Try it: Your answer should be one number, namely how many lines in the listing below include the word "drawio".

□ □ □ □

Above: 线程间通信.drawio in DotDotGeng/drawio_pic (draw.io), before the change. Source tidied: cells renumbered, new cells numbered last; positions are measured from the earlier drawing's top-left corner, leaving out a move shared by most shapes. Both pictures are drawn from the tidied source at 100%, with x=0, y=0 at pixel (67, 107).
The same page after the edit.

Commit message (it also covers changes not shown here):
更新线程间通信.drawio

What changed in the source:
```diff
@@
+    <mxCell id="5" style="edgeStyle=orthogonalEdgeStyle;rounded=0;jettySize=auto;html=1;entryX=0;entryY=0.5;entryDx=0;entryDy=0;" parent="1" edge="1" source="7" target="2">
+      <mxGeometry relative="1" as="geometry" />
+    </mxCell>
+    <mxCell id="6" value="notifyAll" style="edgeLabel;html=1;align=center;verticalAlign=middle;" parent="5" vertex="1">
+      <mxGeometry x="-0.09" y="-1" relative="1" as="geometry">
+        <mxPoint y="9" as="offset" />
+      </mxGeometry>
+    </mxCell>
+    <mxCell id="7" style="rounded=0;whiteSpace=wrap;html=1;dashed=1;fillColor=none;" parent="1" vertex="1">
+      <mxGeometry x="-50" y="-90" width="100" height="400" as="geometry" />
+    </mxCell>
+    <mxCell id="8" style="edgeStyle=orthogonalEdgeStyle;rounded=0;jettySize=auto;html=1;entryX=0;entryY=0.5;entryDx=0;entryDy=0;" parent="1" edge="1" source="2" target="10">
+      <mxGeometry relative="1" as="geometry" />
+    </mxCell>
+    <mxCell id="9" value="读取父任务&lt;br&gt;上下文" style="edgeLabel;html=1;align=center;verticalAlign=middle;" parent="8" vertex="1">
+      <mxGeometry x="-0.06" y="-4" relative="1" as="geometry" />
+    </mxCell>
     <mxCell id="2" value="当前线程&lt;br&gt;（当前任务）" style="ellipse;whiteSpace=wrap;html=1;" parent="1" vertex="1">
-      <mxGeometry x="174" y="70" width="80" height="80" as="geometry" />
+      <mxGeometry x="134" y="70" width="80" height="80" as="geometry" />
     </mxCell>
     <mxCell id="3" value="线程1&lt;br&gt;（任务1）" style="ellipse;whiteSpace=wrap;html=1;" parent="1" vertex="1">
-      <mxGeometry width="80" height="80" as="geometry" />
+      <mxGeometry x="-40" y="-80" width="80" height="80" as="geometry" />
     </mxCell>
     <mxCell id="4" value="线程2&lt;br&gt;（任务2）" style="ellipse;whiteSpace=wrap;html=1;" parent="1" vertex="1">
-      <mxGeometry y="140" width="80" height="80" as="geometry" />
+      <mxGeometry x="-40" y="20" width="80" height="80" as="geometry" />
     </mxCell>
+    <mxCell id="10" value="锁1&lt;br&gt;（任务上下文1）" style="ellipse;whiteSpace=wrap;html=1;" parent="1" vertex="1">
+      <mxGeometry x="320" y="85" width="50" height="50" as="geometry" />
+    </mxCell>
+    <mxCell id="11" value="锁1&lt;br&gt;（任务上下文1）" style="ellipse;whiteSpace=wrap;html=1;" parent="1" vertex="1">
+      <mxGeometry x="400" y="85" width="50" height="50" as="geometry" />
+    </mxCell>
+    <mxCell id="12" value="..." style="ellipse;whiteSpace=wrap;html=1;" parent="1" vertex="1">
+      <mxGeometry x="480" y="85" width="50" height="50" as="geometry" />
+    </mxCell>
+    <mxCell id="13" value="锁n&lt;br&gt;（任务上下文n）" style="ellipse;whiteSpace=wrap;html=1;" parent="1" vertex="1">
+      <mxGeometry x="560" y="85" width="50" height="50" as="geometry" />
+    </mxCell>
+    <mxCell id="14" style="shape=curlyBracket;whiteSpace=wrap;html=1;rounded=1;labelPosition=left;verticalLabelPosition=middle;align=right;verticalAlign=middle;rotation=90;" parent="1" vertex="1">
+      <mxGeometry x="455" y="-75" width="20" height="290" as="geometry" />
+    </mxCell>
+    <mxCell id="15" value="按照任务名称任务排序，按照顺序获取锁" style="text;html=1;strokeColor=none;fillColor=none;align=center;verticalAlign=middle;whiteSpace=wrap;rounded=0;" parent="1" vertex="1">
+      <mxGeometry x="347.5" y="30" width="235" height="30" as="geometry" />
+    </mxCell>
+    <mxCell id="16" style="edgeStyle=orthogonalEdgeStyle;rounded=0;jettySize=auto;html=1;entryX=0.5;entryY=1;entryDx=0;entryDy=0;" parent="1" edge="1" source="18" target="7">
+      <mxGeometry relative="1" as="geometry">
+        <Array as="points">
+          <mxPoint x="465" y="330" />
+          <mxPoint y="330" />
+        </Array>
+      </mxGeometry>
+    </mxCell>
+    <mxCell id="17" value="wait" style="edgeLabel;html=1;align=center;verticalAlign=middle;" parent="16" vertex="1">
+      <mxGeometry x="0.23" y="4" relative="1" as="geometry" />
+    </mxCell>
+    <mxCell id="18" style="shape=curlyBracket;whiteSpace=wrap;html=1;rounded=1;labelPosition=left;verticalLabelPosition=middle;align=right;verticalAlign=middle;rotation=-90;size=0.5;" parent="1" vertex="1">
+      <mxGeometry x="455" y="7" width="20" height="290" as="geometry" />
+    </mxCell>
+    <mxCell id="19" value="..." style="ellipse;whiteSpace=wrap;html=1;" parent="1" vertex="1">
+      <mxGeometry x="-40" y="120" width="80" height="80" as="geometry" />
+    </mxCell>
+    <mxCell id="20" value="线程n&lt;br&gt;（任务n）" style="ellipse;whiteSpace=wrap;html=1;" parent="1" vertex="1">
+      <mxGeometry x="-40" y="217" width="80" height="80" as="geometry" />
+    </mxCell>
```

□ □ □ □

Answer to the problem: 2